Type out each entry exactly as it appears, but keep every image out.
------------------------------------------------
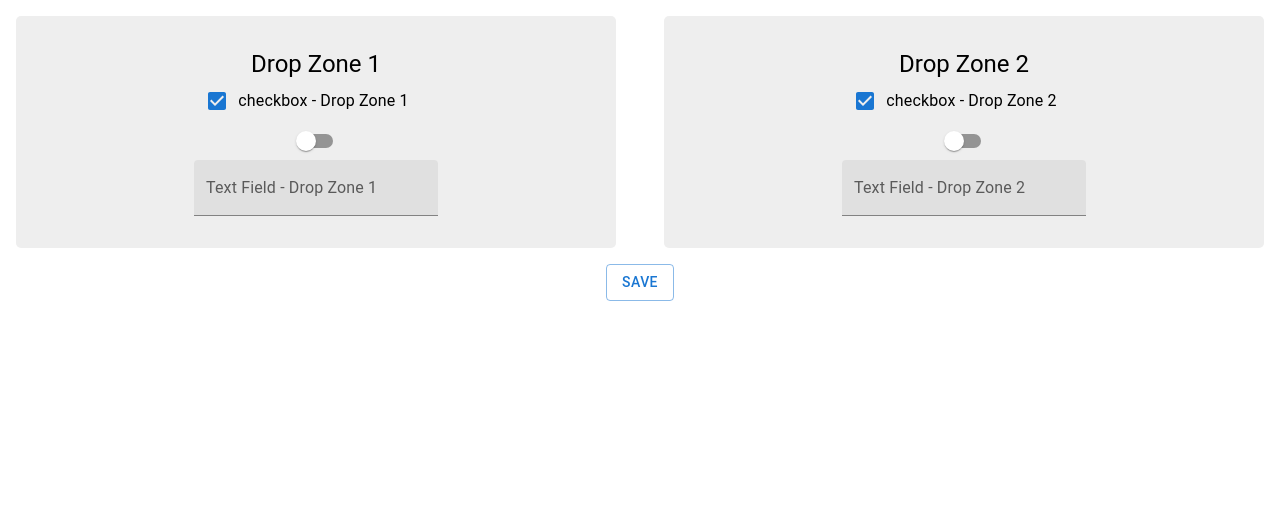
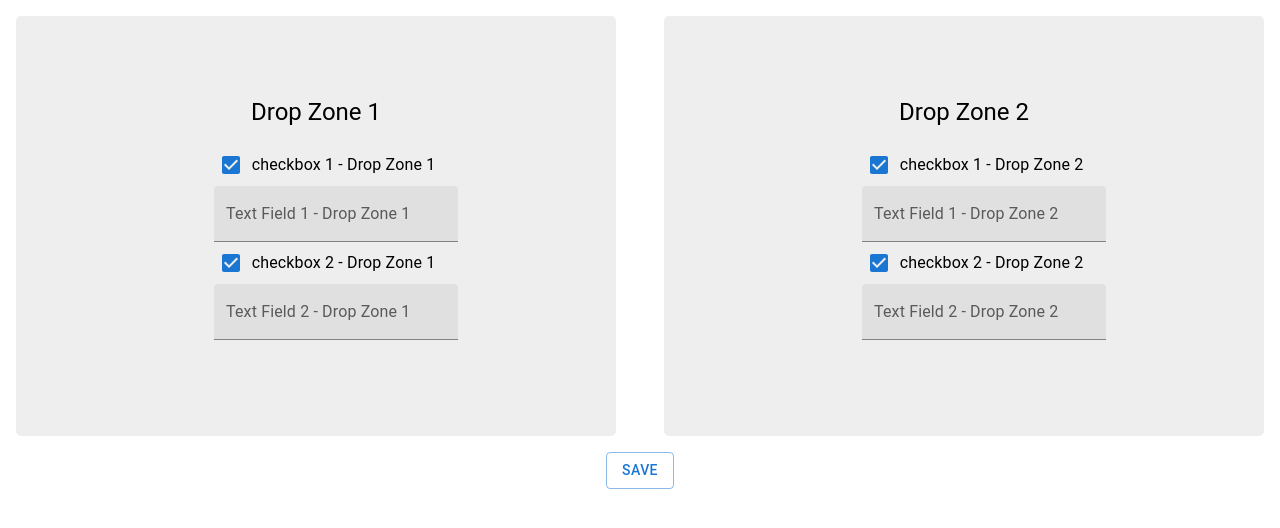
Before and after one commit to theunrealhulk/paytic-test, a React (Create React App) app: page / in a window 1280 px wide. Shown: the top 528 px of the page. Built offline with nearby package versions, Linux system fonts and the light colour scheme.

Commit message:
Update DropZone Input Items and add beautiful-dnd

```diff
--- a/package.json
+++ b/package.json
@@ -15,9 +15,11 @@
     "@types/react-dom": "^18.2.6",
     "node-sass": "^7.0.3",
     "react": "^18.2.0",
+    "react-beautiful-dnd": "^13.1.1",
     "react-dom": "^18.2.0",
     "react-scripts": "5.0.1",
     "typescript": "^4.9.5",
+    "uuidv4": "^6.2.13",
     "web-vitals": "^2.1.4"
   },
   "scripts": {
@@ -43,5 +45,8 @@
       "last 1 firefox version",
       "last 1 safari version"
     ]
+  },
+  "devDependencies": {
+    "@types/react-beautiful-dnd": "^13.1.4"
   }
 }
--- a/src/components/DropZone.scss
+++ b/src/components/DropZone.scss
@@ -5,3 +5,9 @@
     border-radius: 5px;
 
 }
+.drop-zone * {
+    cursor: grab;
+}
+li{
+    list-style: none;
+}
--- a/src/components/DropZone.tsx
+++ b/src/components/DropZone.tsx
@@ -1,15 +1,20 @@
-import React, { ReactNode } from 'react';
+import React, { useState } from 'react';
 import { Typography } from '@mui/material';
-import './DropZone.scss'
-import Grid from '@mui/material/Grid';
-import Button from '@mui/material/Button';
+import './DropZone.scss';
 import FormControlLabel from '@mui/material/FormControlLabel';
 import Checkbox from '@mui/material/Checkbox';
-import Switch from '@mui/material/Switch';
 import TextField from '@mui/material/TextField';
+import { v4 as uuid } from 'uuid';
+
+
 type DropZoneProps = {
   title?: string;
+};
 
+type DropZoneItem = {
+  id: string;
+  position: string;
+  content: React.ReactNode;
 };
 
 const DropZone = ({ title }: DropZoneProps) => {
@@ -19,20 +24,42 @@ const DropZone = ({ title }: DropZoneProps) => {
     }
     return label;
   };
+
+  const [data, setData] = useState<DropZoneItem[]>([
+    {
+      id: uuid(),
+      position: '1',
+      content: <FormControlLabel control={<Checkbox defaultChecked />} label={labelWithSuffix('checkbox 1')} />,
+    },
+    {
+      id: uuid(),
+      position: '2',
+      content: <TextField id="filled-basic" label={labelWithSuffix('Text Field 1')} variant="filled" />,
+    },
+    {
+      id: uuid(),
+      position: '3',
+      content: <FormControlLabel control={<Checkbox defaultChecked />} label={labelWithSuffix('checkbox 2')} />,
+    },
+    {
+      id: uuid(),
+      position: '4',
+      content: <TextField id="filled-basic" label={labelWithSuffix('Text Field 2')} variant="filled" />,
+    },
+  ]);
+
   return (
     <div className="drop-zone">
+      <div className="drop-zone">
         {title && <Typography variant="h5">{title}</Typography>}
-      <Grid>
-              <Grid item md={12}>
-              <FormControlLabel control={<Checkbox defaultChecked />} label={labelWithSuffix('checkbox')} />
-              </Grid>
-              <Grid item md={12}>
-                <Switch aria-label='switch zone 1' />
-              </Grid>
-              <Grid item md={12}>
-                <TextField id="filled-basic" label={labelWithSuffix('Text Field')} variant="filled" />
-              </Grid>
-            </Grid>
+        <ul>
+        {data.map((item) => (
+            <li key={item.id}>
+            {item.content}
+            </li>
+        ))}
+        </ul>
+      </div>
     </div>
   );
 };
```
Also changed, not shown: 1 other file (tests, documents, lock files or other folders). Lines whose indentation alone changed are shown as unchanged.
------------------------------------------------
Solution to this problem:
Before and after one commit to theunrealhulk/paytic-test, a React (Create React App) app: page / in a window 1280 px wide. Shown: the top 528 px of the page. Built offline with nearby package versions, Linux system fonts and the light colour scheme.

Commit message:
Update DropZone Input Items and add beautiful-dnd

```diff
--- a/package.json
+++ b/package.json
@@ -15,9 +15,11 @@
     "@types/react-dom": "^18.2.6",
     "node-sass": "^7.0.3",
     "react": "^18.2.0",
+    "react-beautiful-dnd": "^13.1.1",
     "react-dom": "^18.2.0",
     "react-scripts": "5.0.1",
     "typescript": "^4.9.5",
+    "uuidv4": "^6.2.13",
     "web-vitals": "^2.1.4"
   },
   "scripts": {
@@ -43,5 +45,8 @@
       "last 1 firefox version",
       "last 1 safari version"
     ]
+  },
+  "devDependencies": {
+    "@types/react-beautiful-dnd": "^13.1.4"
   }
 }
--- a/src/components/DropZone.scss
+++ b/src/components/DropZone.scss
@@ -5,3 +5,9 @@
     border-radius: 5px;
 
 }
+.drop-zone * {
+    cursor: grab;
+}
+li{
+    list-style: none;
+}
--- a/src/components/DropZone.tsx
+++ b/src/components/DropZone.tsx
@@ -1,15 +1,20 @@
-import React, { ReactNode } from 'react';
+import React, { useState } from 'react';
 import { Typography } from '@mui/material';
-import './DropZone.scss'
-import Grid from '@mui/material/Grid';
-import Button from '@mui/material/Button';
+import './DropZone.scss';
 import FormControlLabel from '@mui/material/FormControlLabel';
 import Checkbox from '@mui/material/Checkbox';
-import Switch from '@mui/material/Switch';
 import TextField from '@mui/material/TextField';
+import { v4 as uuid } from 'uuid';
+
+
 type DropZoneProps = {
   title?: string;
+};
 
+type DropZoneItem = {
+  id: string;
+  position: string;
+  content: React.ReactNode;
 };
 
 const DropZone = ({ title }: DropZoneProps) => {
@@ -19,20 +24,42 @@ const DropZone = ({ title }: DropZoneProps) => {
     }
     return label;
   };
+
+  const [data, setData] = useState<DropZoneItem[]>([
+    {
+      id: uuid(),
+      position: '1',
+      content: <FormControlLabel control={<Checkbox defaultChecked />} label={labelWithSuffix('checkbox 1')} />,
+    },
+    {
+      id: uuid(),
+      position: '2',
+      content: <TextField id="filled-basic" label={labelWithSuffix('Text Field 1')} variant="filled" />,
+    },
+    {
+      id: uuid(),
+      position: '3',
+      content: <FormControlLabel control={<Checkbox defaultChecked />} label={labelWithSuffix('checkbox 2')} />,
+    },
+    {
+      id: uuid(),
+      position: '4',
+      content: <TextField id="filled-basic" label={labelWithSuffix('Text Field 2')} variant="filled" />,
+    },
+  ]);
+
   return (
     <div className="drop-zone">
+      <div className="drop-zone">
         {title && <Typography variant="h5">{title}</Typography>}
-      <Grid>
-              <Grid item md={12}>
-              <FormControlLabel control={<Checkbox defaultChecked />} label={labelWithSuffix('checkbox')} />
-              </Grid>
-              <Grid item md={12}>
-                <Switch aria-label='switch zone 1' />
-              </Grid>
-              <Grid item md={12}>
-                <TextField id="filled-basic" label={labelWithSuffix('Text Field')} variant="filled" />
-              </Grid>
-            </Grid>
+        <ul>
+        {data.map((item) => (
+            <li key={item.id}>
+            {item.content}
+            </li>
+        ))}
+        </ul>
+      </div>
     </div>
   );
 };
```
Also changed, not shown: 1 other file (tests, documents, lock files or other folders). Lines whose indentation alone changed are shown as unchanged.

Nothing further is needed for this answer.